TriMet and the union representing some 2,700 of its bus drivers, light rail operators and other front-line workers continue to be at odds over a long-term contract.
The public transit agency declared Friday afternoon that the two parties are at an impasse in the labor disagreement that’s stretched on for nearly a year. Declaring an impasse is a formal step in the collective bargaining process that sets the two parties on a path toward formal arbitration.
The Amalgamated Transit Union Local 757 represents TriMet’s workers. The group’s three-year contract expired last November, and the parties have been unable to agree to a long-term contract despite 15 negotiating sessions and four mediation sessions.
“TriMet remains open to further mediation with the ATU,” spokeswoman Roberta Altstadt said in a statement, adding the agency would still be willing to negotiate in the coming week. “However, our employees, TriMet and taxpayers deserve an orderly and timely resolution of the expired contract.”
The labor dispute has been an undercurrent throughout the pandemic and something the union officials have pointed to as an added stress during an already historically stressful year.
TriMet workers have continued to show up during the COVID-19 pandemic and through historically destructive wildfires, which blanketed the Portland metro area in hazardous smoke in early September.
The two sides appear at odds over wage increases and the fate of a long-existing apprenticeship program. Union officials point to the program as a way to develop talent inside the agency and they lauded it as one of “the best apprenticeships in the country.” TriMet leaders say it is more of an education program that the agency “is not suited to deliver in these changing times” and that it is too costly.
Shirley Block, the local bargaining group’s president, issued a statement saying the union received TriMet’s notice Friday. “We are disappointed that TriMet, who calls their front-line workers ‘heroes,’ did not take those front-line workers’ interests into account at the bargaining table. Their proposal was full of takeaways and offered very little.”

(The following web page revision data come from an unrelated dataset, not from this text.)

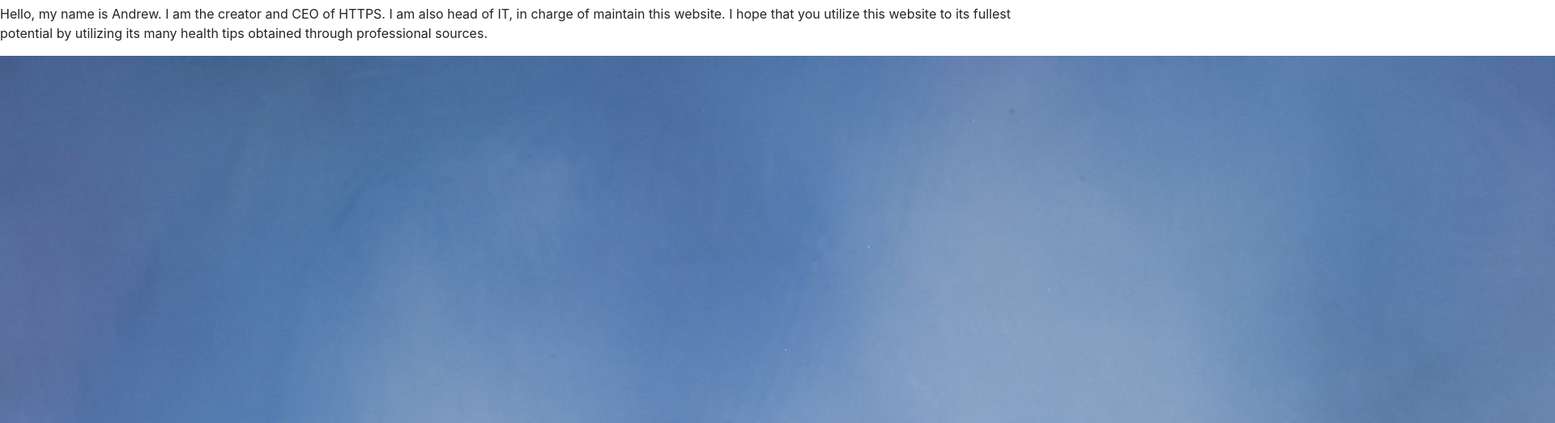
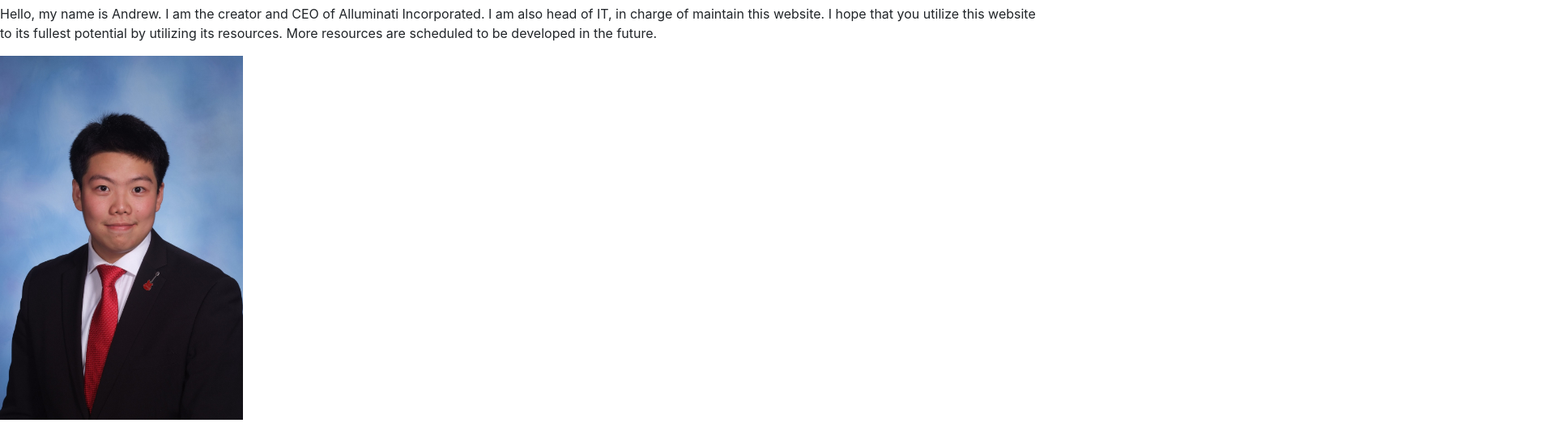
Before and after one commit to alu629/alu629.github.io, a plain HTML site: page aboutMe.html in a window 1280 px wide. Shown: the part 93-616 px from the top of the page at 81% size, 1920 px wide, since content can reach past the window. Drawn offline with nearby package versions, Linux system fonts and the light colour scheme.

Commit message:
Finished basic version of website.

```diff
--- a/aboutMe.css
+++ b/aboutMe.css
@@ -1,5 +1,5 @@
 #profilePicture {
     position: relative;
-    width:100%;
-    height:100vh;
+    width: 200px;
+    height:300px;
 }
--- a/aboutMe.html
+++ b/aboutMe.html
@@ -38,13 +38,13 @@
     </li> -->
   </ul>
   <h1>About Andrew</h1>
-  <p> Hello, my name is Andrew. I am the creator and CEO of HTTPS. I am also head of IT,
+  <p> Hello, my name is Andrew. I am the creator and CEO of Alluminati Incorporated. I am also head of IT,
     in charge of maintain this website. I hope that you utilize this website to its fullest
-    potential by utilizing its many health tips obtained through professional sources.
+    potential by utilizing its resources. More resources are scheduled to be developed in the future.
   </p>
-  <div id="profilePicture">
-    <img src="Images/FounderProfilePicture.jpg">
-  </div>
+  <p>
+    <img src="Images/FounderProfilePicture.jpg" width = "300px"; height= "450px";>
+  </p>
   <!-- Optional JavaScript -->
   <!-- jQuery first, then Popper.js, then Bootstrap JS -->
   <script src="https://code.jquery.com/jquery-3.3.1.slim.min.js"
--- a/styleHero.css
+++ b/styleHero.css
@@ -3,7 +3,10 @@ html,body{
     height: 100%;
     /* text-allign: center; */
 }
-
+.card img{
+    width: 100px;
+    height: 100px;
+}
 #hero{
     position: relative;
     width:100%;
```
Also changed, not shown: aboutStaff.html (+7 -6 lines), index.html (+1 -2 lines), Images/FounderProfilePicture2.jpg (added).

Block said TriMet has put “almost no wage increases” on the table for its members, citing COVID. “We know that our members, who really are heroes, deserve more than what TriMet is offering, and so we are going to keep fighting for it,” she said.
TriMet received a $185 million bailout from the federal government through the CARES Act, but General Manager Doug Kelsey has said the agency would likely need more federal support going forward. Ridership remains significantly below pre-COVID levels.
TriMet said in its statement that the economy is “reeling” from the recession and the union has created a contract roadblock by insisting on step increases for workers as well as 4% pay increases “for a large number of maintenance staff, early retirement and additional compensation for non-work time.”
The impasse declaration means the two parties have one week to formulate final offers. If no agreement is made the parties would move toward arbitration.